- Input data:
┌──
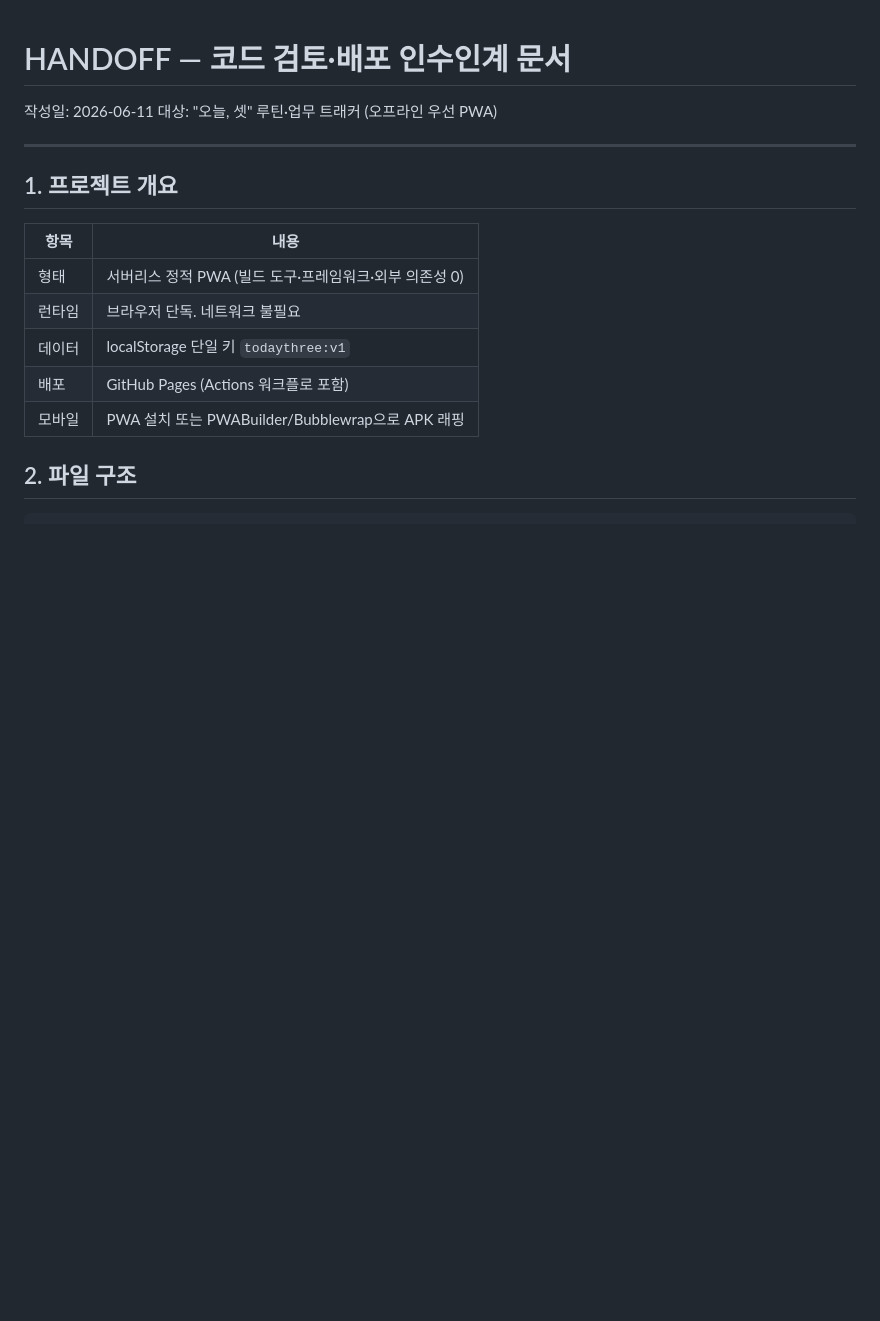
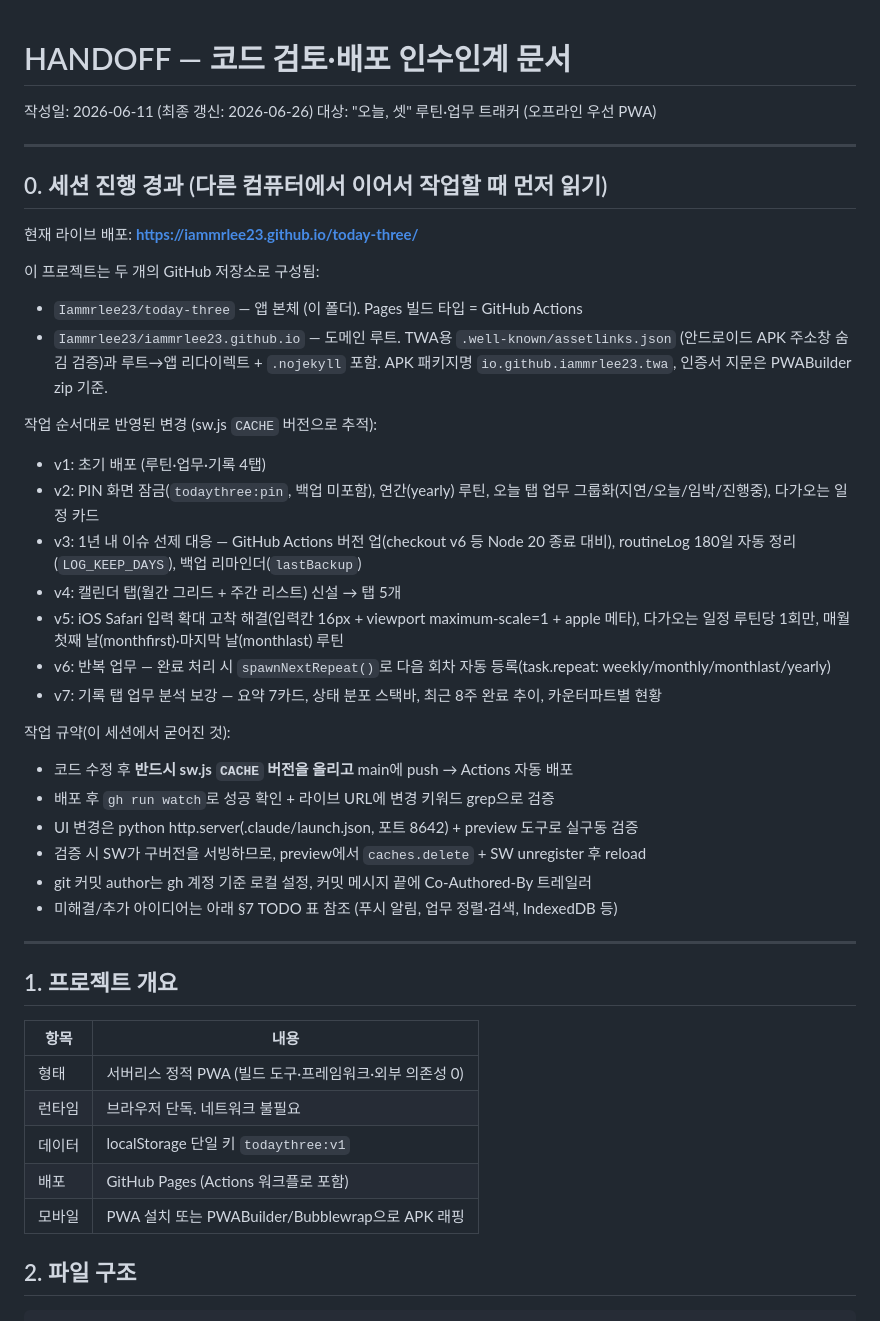
Before and after one commit to Iammrlee23/today-three, a Markdown page: HANDOFF.md, the part around the change. Drawn GitHub-style; blank space fills up the shorter version.

Commit message:
docs: 세션 진행 경과 정리 — 다른 컴퓨터 인수인계용
Co-Authored-By: Claude Fable 5 <noreply@anthropic.com>

```diff
--- a/HANDOFF.md
+++ b/HANDOFF.md
@@ -1,7 +1,36 @@
 # HANDOFF — 코드 검토·배포 인수인계 문서
 
-작성일: 2026-06-11
+작성일: 2026-06-11 (최종 갱신: 2026-06-26)
 대상: "오늘, 셋" 루틴·업무 트래커 (오프라인 우선 PWA)
+
+---
+
+## 0. 세션 진행 경과 (다른 컴퓨터에서 이어서 작업할 때 먼저 읽기)
+
+현재 라이브 배포: **https://iammrlee23.github.io/today-three/**
+
+이 프로젝트는 두 개의 GitHub 저장소로 구성됨:
+- `Iammrlee23/today-three` — 앱 본체 (이 폴더). Pages 빌드 타입 = GitHub Actions
+- `Iammrlee23/iammrlee23.github.io` — 도메인 루트. TWA용 `.well-known/assetlinks.json`
+  (안드로이드 APK 주소창 숨김 검증)과 루트→앱 리다이렉트 + `.nojekyll` 포함.
+  APK 패키지명 `io.github.iammrlee23.twa`, 인증서 지문은 PWABuilder zip 기준.
+
+작업 순서대로 반영된 변경 (sw.js `CACHE` 버전으로 추적):
+- v1: 초기 배포 (루틴·업무·기록 4탭)
+- v2: PIN 화면 잠금(`todaythree:pin`, 백업 미포함), 연간(yearly) 루틴, 오늘 탭 업무 그룹화(지연/오늘/임박/진행중), 다가오는 일정 카드
+- v3: 1년 내 이슈 선제 대응 — GitHub Actions 버전 업(checkout v6 등 Node 20 종료 대비), routineLog 180일 자동 정리(`LOG_KEEP_DAYS`), 백업 리마인더(`lastBackup`)
+- v4: 캘린더 탭(월간 그리드 + 주간 리스트) 신설 → 탭 5개
+- v5: iOS Safari 입력 확대 고착 해결(입력칸 16px + viewport maximum-scale=1 + apple 메타), 다가오는 일정 루틴당 1회만, 매월 첫째 날(monthfirst)·마지막 날(monthlast) 루틴
+- v6: 반복 업무 — 완료 처리 시 `spawnNextRepeat()`로 다음 회차 자동 등록(task.repeat: weekly/monthly/monthlast/yearly)
+- v7: 기록 탭 업무 분석 보강 — 요약 7카드, 상태 분포 스택바, 최근 8주 완료 추이, 카운터파트별 현황
+
+작업 규약(이 세션에서 굳어진 것):
+- 코드 수정 후 **반드시 sw.js `CACHE` 버전을 올리고** main에 push → Actions 자동 배포
+- 배포 후 `gh run watch`로 성공 확인 + 라이브 URL에 변경 키워드 grep으로 검증
+- UI 변경은 python http.server(.claude/launch.json, 포트 8642) + preview 도구로 실구동 검증
+- 검증 시 SW가 구버전을 서빙하므로, preview에서 `caches.delete` + SW unregister 후 reload
+- git 커밋 author는 gh 계정 기준 로컬 설정, 커밋 메시지 끝에 Co-Authored-By 트레일러
+- 미해결/추가 아이디어는 아래 §7 TODO 표 참조 (푸시 알림, 업무 정렬·검색, IndexedDB 등)
 
 ---
 
```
└──
- Exercise details: Whenever a line includes the word "HANDOFF", pull it out of the entries.

- Response for this exercise:
Before and after one commit to Iammrlee23/today-three, a Markdown page: HANDOFF.md, the part around the change. Drawn GitHub-style; blank space fills up the shorter version.
--- a/HANDOFF.md
+++ b/HANDOFF.md
 # HANDOFF — 코드 검토·배포 인수인계 문서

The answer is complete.